The FFT... dialog box can be used on a plot, on a table or on a matrix. It is used to compute either the direct or inverse FFT. See the FFT section in the Analysis chapter for an example.

Figure 5-74. The FFT... dialog box for a curve.

QtiPlot will create a new plot window containing the FFT amplitude curve, along with a hidden table which contains the real part (Re), the imaginary part (Im), the magnitude M = sqrt(Re2 + Im2), the amplitude, and the phase Ph = atan(Im/Re) of the FFT.

If the Normalize Amplitude box is checked, the amplitude curve is normalized to 1. If not, the amplitude is calculated from the magnitude values using the following formulas: Ai = Mi/N for i = 0 or i = N/2 and Ai = 2Mi/N otherwise, where N is the number of samples (data points).

If the Shift Results check box is on, the frequencies are shifted in order to obtain a centered x-scale.

Figure 5-75. The FFT... dialog box for a table.
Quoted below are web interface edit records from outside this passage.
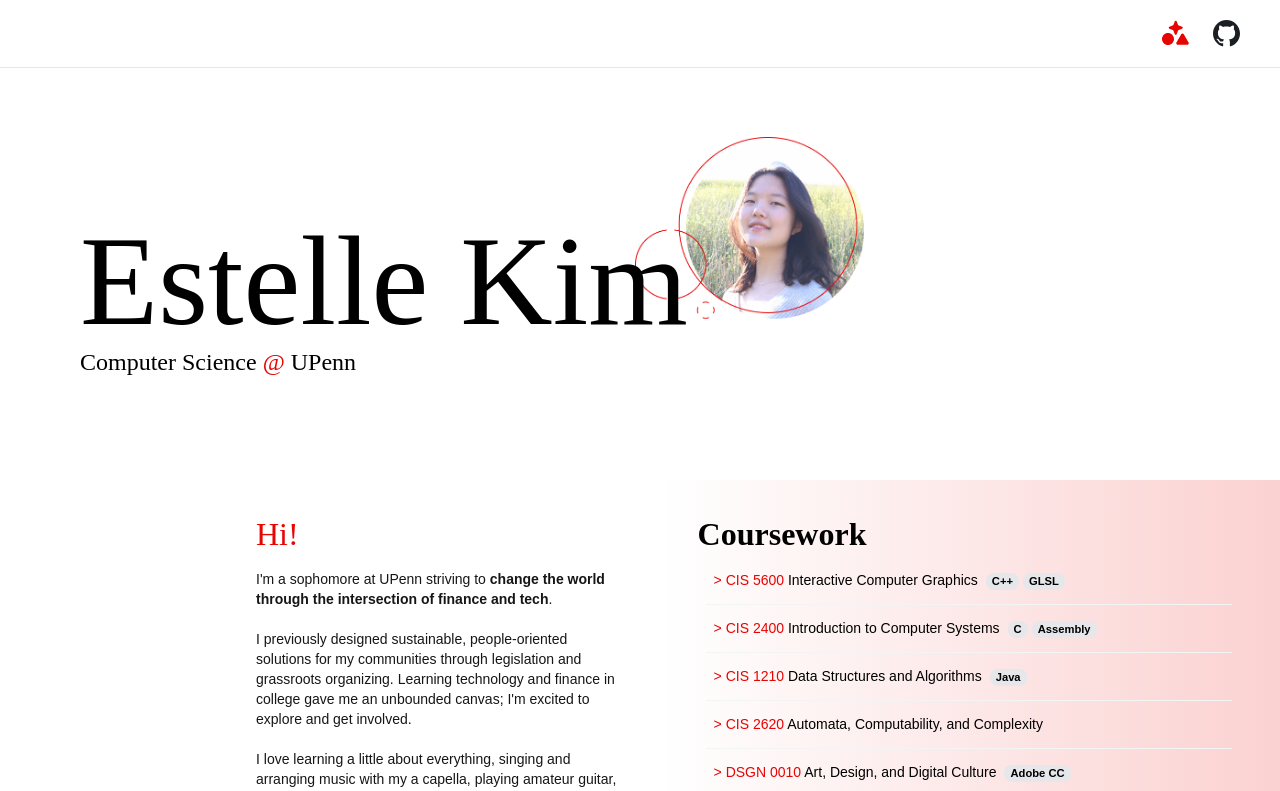
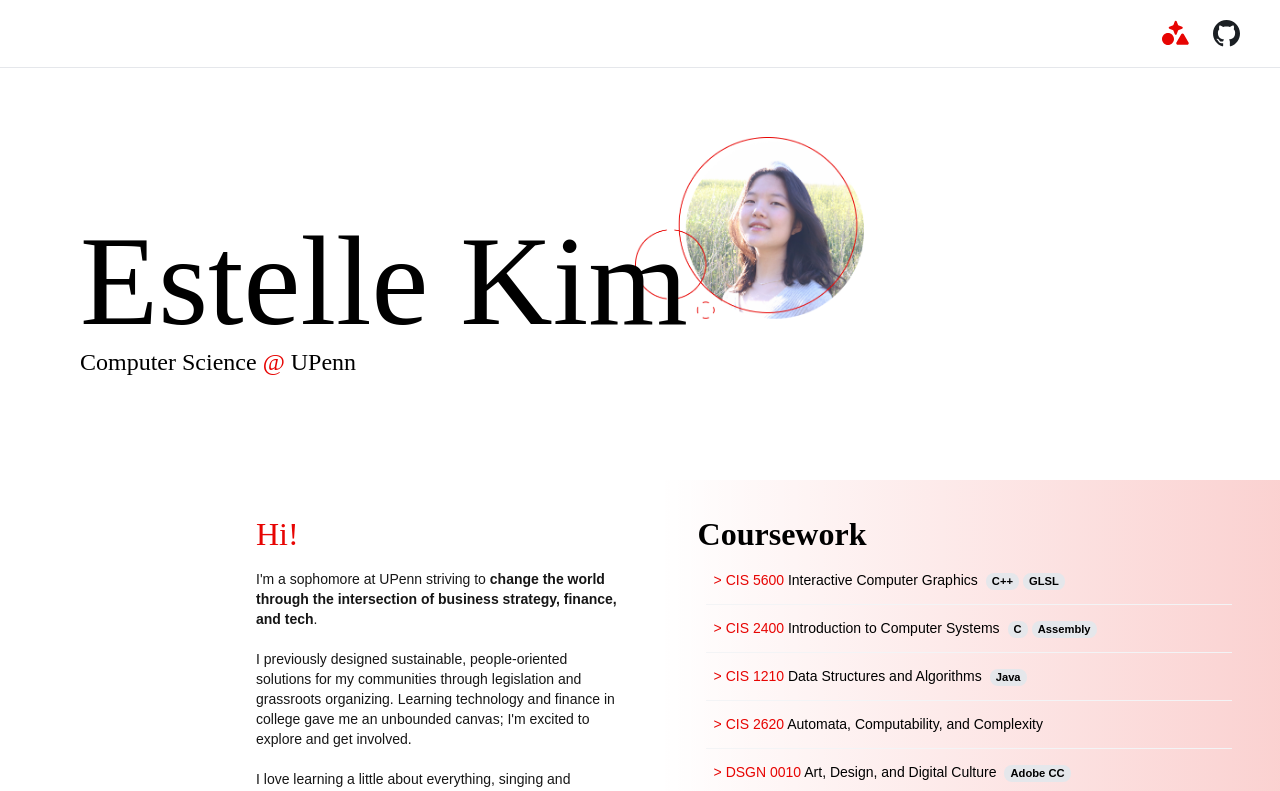
Before and after one commit to kimestelle/my-portfolio, a Next.js app: page / in a window 1280 px wide. Shown: the top 791 px of the page. Built offline with nearby package versions, Linux system fonts and the light colour scheme; a web font is replaced by a local one.

Commit message:
edited me page

```diff
--- a/src/app/components/Me.tsx
+++ b/src/app/components/Me.tsx
@@ -8,7 +8,7 @@ export default function Me() {
             </div>
                 <p className='text-sm'>
                 I&apos;m a sophomore at UPenn striving to
-                <span className='font-bold'> change the world through the intersection of finance and tech</span>.
+                <span className='font-bold'> change the world through the intersection of business strategy, finance, and tech</span>.
                 <br/><br/>
                 I previously designed sustainable, people-oriented solutions for my communities through legislation and grassroots organizing. Learning technology and finance in college gave me an unbounded canvas; I&apos;m excited to explore and get involved.
                 <br/><br/>
```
When performing an FFT on a table, you must select the sampling column (X-values) and one (for simple real values) or two (for complex values) columns of Y-values. Complex numbers have the real part of the Y-values in the first column and the imaginary part of the Y-values in the second column. If Y-values are simple reals, you don't have to select a column for the imaginary part. You can leave the combo box for the second column empty in this case.
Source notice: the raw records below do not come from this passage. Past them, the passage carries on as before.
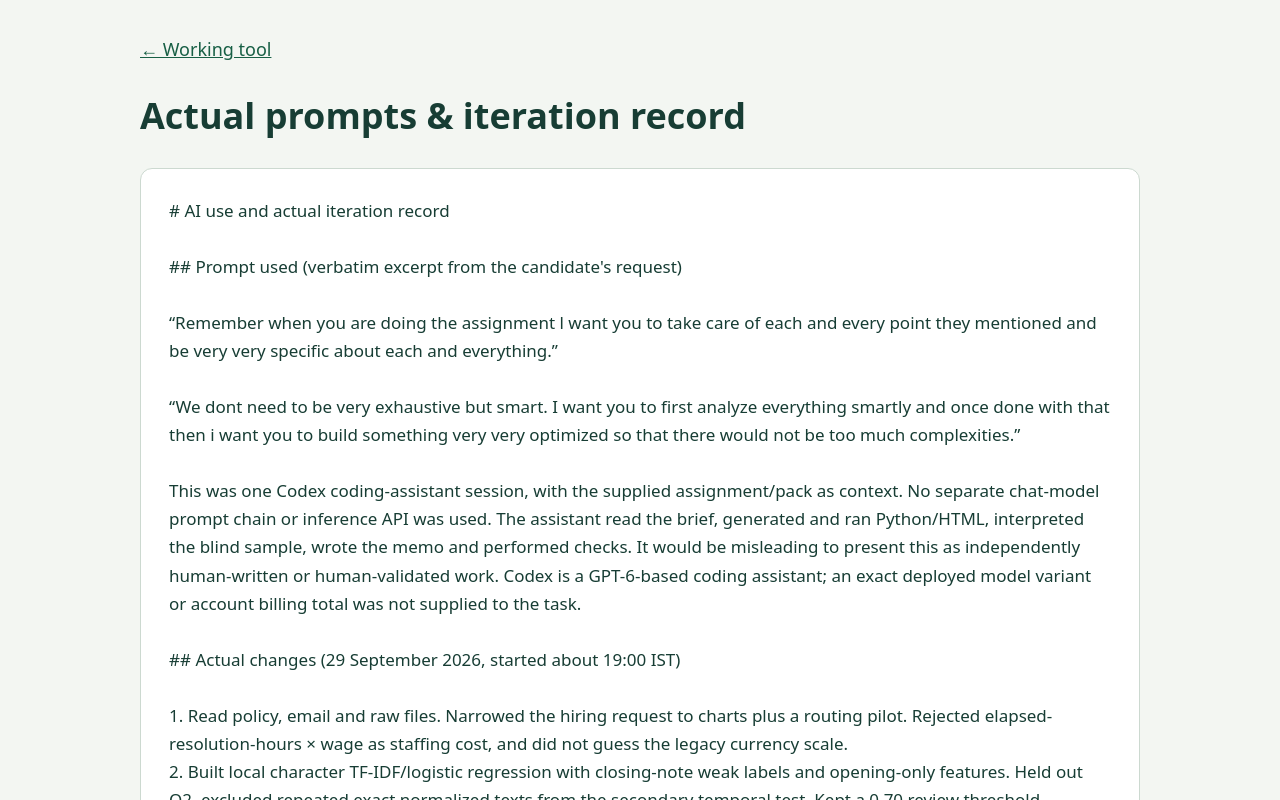
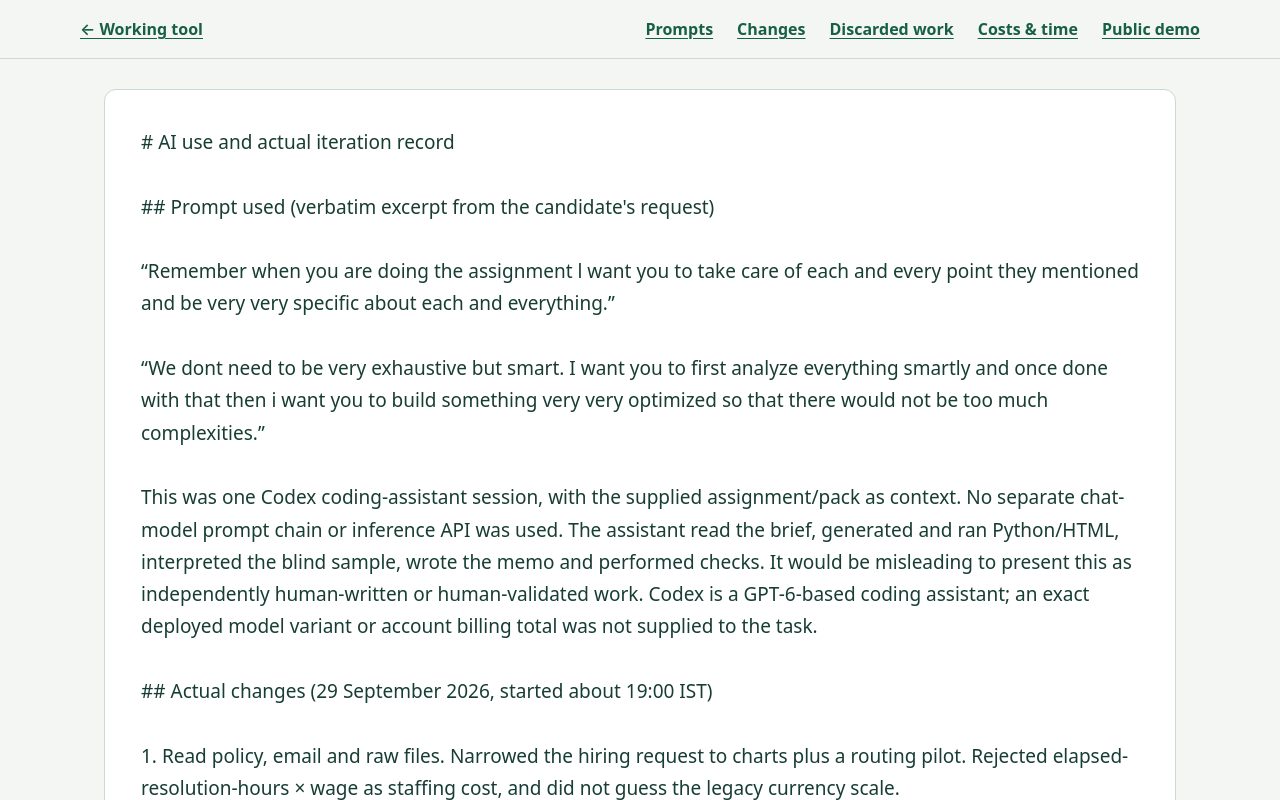
Before and after one commit to vishantbhadana/vireo-support-decisions, a plain HTML site: page web/process.html in a window 1280 px wide. Shown: the top 800 px of the page. Drawn offline with Linux system fonts and the light colour scheme.

Commit message:
Keep the recorded prompt log readable and current

```diff
--- a/web/process.html
+++ b/web/process.html
@@ -1,6 +1,26 @@
-<!doctype html><meta charset="utf-8"><title>Vireo — actual prompts and work log</title><style>body{max-width:1000px;margin:36px auto;font:18px/1.55 system-ui;color:#173d34;background:#f3f6f2}pre{white-space:pre-wrap;background:white;border:1px solid #ccd9d0;padding:28px;border-radius:12px;font:17px/1.65 system-ui}a{color:#175f45}</style><a href="/">← Working tool</a><h1>Actual prompts & iteration record</h1><pre># AI use and actual iteration record
+<!doctype html>
+<html lang="en">
+<head>
+<meta charset="utf-8">
+<meta name="viewport" content="width=device-width, initial-scale=1">
+<title>Vireo — actual prompts and work log</title>
+<style>
+:root{color-scheme:light;font-family:system-ui,-apple-system,BlinkMacSystemFont,"Segoe UI",sans-serif;color:#173d34;background:#f3f6f2}
+*{box-sizing:border-box}body{margin:0}a{color:#175f45;text-underline-offset:3px}
+nav{position:sticky;top:0;z-index:1;display:flex;flex-wrap:wrap;align-items:center;gap:12px 24px;padding:18px max(24px,calc((100vw - 1120px)/2));background:#f3f6f2f5;border-bottom:1px solid #ccd9d0;font-size:16px;font-weight:600}
+nav a:first-child{margin-right:auto}nav a:focus-visible{outline:3px solid #aa7134;outline-offset:5px}
+main{max-width:1120px;margin:30px auto 60px;padding:0 24px}
+pre{white-space:pre-wrap;overflow-wrap:anywhere;margin:0;background:#fff;border:1px solid #ccd9d0;border-radius:12px;padding:36px;font:19px/1.7 system-ui,-apple-system,BlinkMacSystemFont,"Segoe UI",sans-serif}
+.section-anchor{scroll-margin-top:105px}
+@media(max-width:650px){nav{gap:10px 16px;font-size:14px}main{padding:0 12px;margin-top:18px}pre{padding:20px;font-size:17px}.section-anchor{scroll-margin-top:145px}}
+@media print{nav{position:static}pre{border:0;padding:0;font-size:12pt}}
+</style>
+</head>
+<body>
+<nav aria-label="Work-log sections"><a href="/">← Working tool</a><a href="#prompts">Prompts</a><a href="#changes">Changes</a><a href="#discarded">Discarded work</a><a href="#costs">Costs &amp; time</a><a href="#deployment">Public demo</a></nav>
+<main><pre id="work-log"># AI use and actual iteration record
 
-## Prompt used (verbatim excerpt from the candidate&#x27;s request)
+<span class="section-anchor" id="prompts" role="heading" aria-level="2">## Prompt used (verbatim excerpt from the candidate&#x27;s request)</span>
 
 “Remember when you are doing the assignment l want you to take care of each and every point they mentioned and be very very specific about each and everything.”
 
@@ -8,7 +28,7 @@
 
 This was one Codex coding-assistant session, with the supplied assignment/pack as context. No separate chat-model prompt chain or inference API was used. The assistant read the brief, generated and ran Python/HTML, interpreted the blind sample, wrote the memo and performed checks. It would be misleading to present this as independently human-written or human-validated work. Codex is a GPT-6-based coding assistant; an exact deployed model variant or account billing total was not supplied to the task.
 
-## Actual changes (29 September 2026, started about 19:00 IST)
+<span class="section-anchor" id="changes" role="heading" aria-level="2">## Actual changes (29 September 2026, started about 19:00 IST)</span>
 
 1. Read policy, email and raw files. Narrowed the hiring request to charts plus a routing pilot. Rejected elapsed-resolution-hours × wage as staffing cost, and did not guess the legacy currency scale.
 2. Built local character TF-IDF/logistic regression with closing-note weak labels and opening-only features. Held out Q2, excluded repeated exact normalized texts from the secondary temporal test. Kept a 0.70 review threshold.
@@ -17,11 +37,19 @@ This was one Codex coding-assistant session, with the supplied assignment/pack a
 5. Corrected a real scope bug: refund-plus-replacement had been checked within one ticket, yielding zero. The policy is per order; grouping matched Q2 tickets found 15 affected orders. Added a regression test and a separate goodwill-cap review. Neither was added to the routing savings.
 6. Added reconciliation tests, fail-fast duplicate/date handling, accessible monthly CSVs, local request validation and a concise handoff. Tested the dashboard in the browser: Billing chart selection, a connectivity message and empty-input rejection.
 
-## Discarded vs never built
+<span class="section-anchor" id="discarded" role="heading" aria-level="2">## Discarded vs never built</span>
 
 Actually discarded/replaced: the incompatible runtime, slow roster lookup, same-ticket-only Finance check, and the misleading weak-label-accuracy interpretation. Not built at all: hosted LLM/RAG, automated helpdesk actions, staffing optimiser and causal savings model. These are scope decisions, not imaginary earlier prototypes.
 
-## Cost and time honesty
+<span class="section-anchor" id="costs" role="heading" aria-level="2">## Cost and time honesty</span>
 
 No paid runtime calls or external customer-data uploads. Development used existing Codex access; its billing was not available. Run/month arithmetic is in decisions.md. Final elapsed working time is entered after packaging; it is not automatically set to the five-hour cap. The walkthrough records the actual local app and this process log, not a recreated chat or slides.
-</pre>
+
+<span class="section-anchor" id="deployment" role="heading" aria-level="2">## Optional public demo — 1 October 2026</span>
+
+User requested: “still i would prefer to deploy it somewhere as that would look more professional”. Added a free GitHub Pages demonstration after the original local implementation and recording. The public dashboard uses an explicit aggregate-field allowlist. A separate classifier is trained only on 88 authored fictional phrases and runs inside the browser. The original customer-trained model stays local; its 56/60 audit is not claimed for the public sample model.
+
+Considered exporting hashed character n-grams from the original model, then rejected it: short n-grams can be enumerated, so hashes do not establish anonymization. Published synthetic training examples and reproducible Python/JavaScript parity tests instead. Automated implementation parity covers 110 fixtures plus invalid input, loading failure and scores on both sides of the review threshold before rounding. This does not establish unseen-complaint accuracy.
+</pre></main>
+</body>
+</html>
```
By default, the Sampling Interval corresponds to the interval between X-values. Giving a smaller value makes no sense, but you can increase this value in order to sample fewer values.

On matrices QtiPlot performs a two dimensional FFT using two sampling intervals: one that corresponds to the interval between the X-values and a second one corresponding to the interval between the Y-values. For more details about the two dimensional FFT please read the following article by Paul Bourke: http://paulbourke.net/miscellaneous/dft/.

Figure 5-76. The FFT... dialog box for a matrix.

If the dimensions of the input matrix are not powers of 2, you have the option to resize it for a more efficient FFT, by checking the box Zero-pad to nearest power of 2 size. The new dimensions are calculated to be the closest powers of 2 from the initial dimensions of the matrix and the extra data values used for the FFT are set to zero.

As the result of the FFT operation on a matrix QtiPlot creates a new matrix window containing the amplitude of the FFT, along with two other matrices which contain the real and the imaginary parts of the FFT.